A “green energy” programme to help homeowners in Norfolk save money on electricity by generating their own with solar panels, has been launched by Broadland District Council with Solar Together, a group-buying scheme.
The scheme is intended to help reduce CO₂ emissions and support a sustainable future through increased generation of renewable energy. To register an interest, sign up for free and without obligation before 22 October for the solar group-buying scheme.  How does Solar Together work?

Valley Lane bridge closure

Valley Lane, Spratt’s Green, Aylsham, where it crosses the Bure Valley Railway on a bridge, will be closed to vehicles until further notice due to the bridge being found to be weak during a recent routine inspection. A signed diversion for vehicles will be in place.

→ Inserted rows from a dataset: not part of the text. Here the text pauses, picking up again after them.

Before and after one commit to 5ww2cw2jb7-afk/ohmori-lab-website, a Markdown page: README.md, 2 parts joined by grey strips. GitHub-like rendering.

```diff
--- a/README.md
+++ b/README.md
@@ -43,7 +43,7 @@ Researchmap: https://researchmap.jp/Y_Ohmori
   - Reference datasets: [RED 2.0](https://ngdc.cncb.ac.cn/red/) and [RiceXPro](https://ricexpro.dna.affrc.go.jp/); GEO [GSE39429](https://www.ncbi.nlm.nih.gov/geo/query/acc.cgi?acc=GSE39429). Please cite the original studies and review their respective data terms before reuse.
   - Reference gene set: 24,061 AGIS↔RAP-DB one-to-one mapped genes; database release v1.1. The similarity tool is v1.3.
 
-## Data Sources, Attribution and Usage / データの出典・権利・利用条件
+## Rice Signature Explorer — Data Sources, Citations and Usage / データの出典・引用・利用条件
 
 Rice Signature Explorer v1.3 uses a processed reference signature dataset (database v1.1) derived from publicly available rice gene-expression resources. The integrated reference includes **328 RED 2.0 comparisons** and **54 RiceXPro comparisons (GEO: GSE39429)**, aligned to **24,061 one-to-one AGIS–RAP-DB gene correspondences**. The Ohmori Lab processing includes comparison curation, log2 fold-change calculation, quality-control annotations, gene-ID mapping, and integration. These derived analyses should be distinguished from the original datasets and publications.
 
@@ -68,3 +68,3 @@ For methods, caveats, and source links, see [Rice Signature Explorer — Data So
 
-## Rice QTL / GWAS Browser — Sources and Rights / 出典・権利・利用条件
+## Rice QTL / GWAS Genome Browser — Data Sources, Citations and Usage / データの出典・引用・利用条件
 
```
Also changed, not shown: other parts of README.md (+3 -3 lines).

Pedestrians and cyclists can continue to use the bridge.  MAP
Richard Hornbrook, Community and Environmental Services. Tel: 01603 223306 | Dept: 0344 800 8020

Down by the riverside

The river Bure “sidles and idles through weed isles and fallen willows”* and under the old Burgh bridge, along open meadows where swans roost and rowing boats rest on neat lawns by the water’s edge.
Glimpsed through overhanging branches, the medieval church of St Mary’s with its semi-thatched roof and flint-knapped tower looms over the river bank.
Then, from under the wooden footbridge which links Burgh to Brampton, the river curves eastward to the clapboarded timber-framed flour mill which dates back to 1085, and onwards across open land to the Norfolk Broads, finally flowing into the sea at Great Yarmouth.
Today, the village, which  lies two miles south-east of the historic market town of Aylsham, is a quiet, pastoral backwater.  But it was not always so.
* From Morning in Norfolk, by Itteringham poet George Barker

The fort beside the port

Tuttington Hub

Our neighbour and parish partner Tuttington is a small village two miles east of Aylsham. It has about 70 households, a beautiful medieval church and a small village green. There is a street called Thieves’ Lane and a road which peters out into a water meadow called Common Lane. Explore their website to learn more.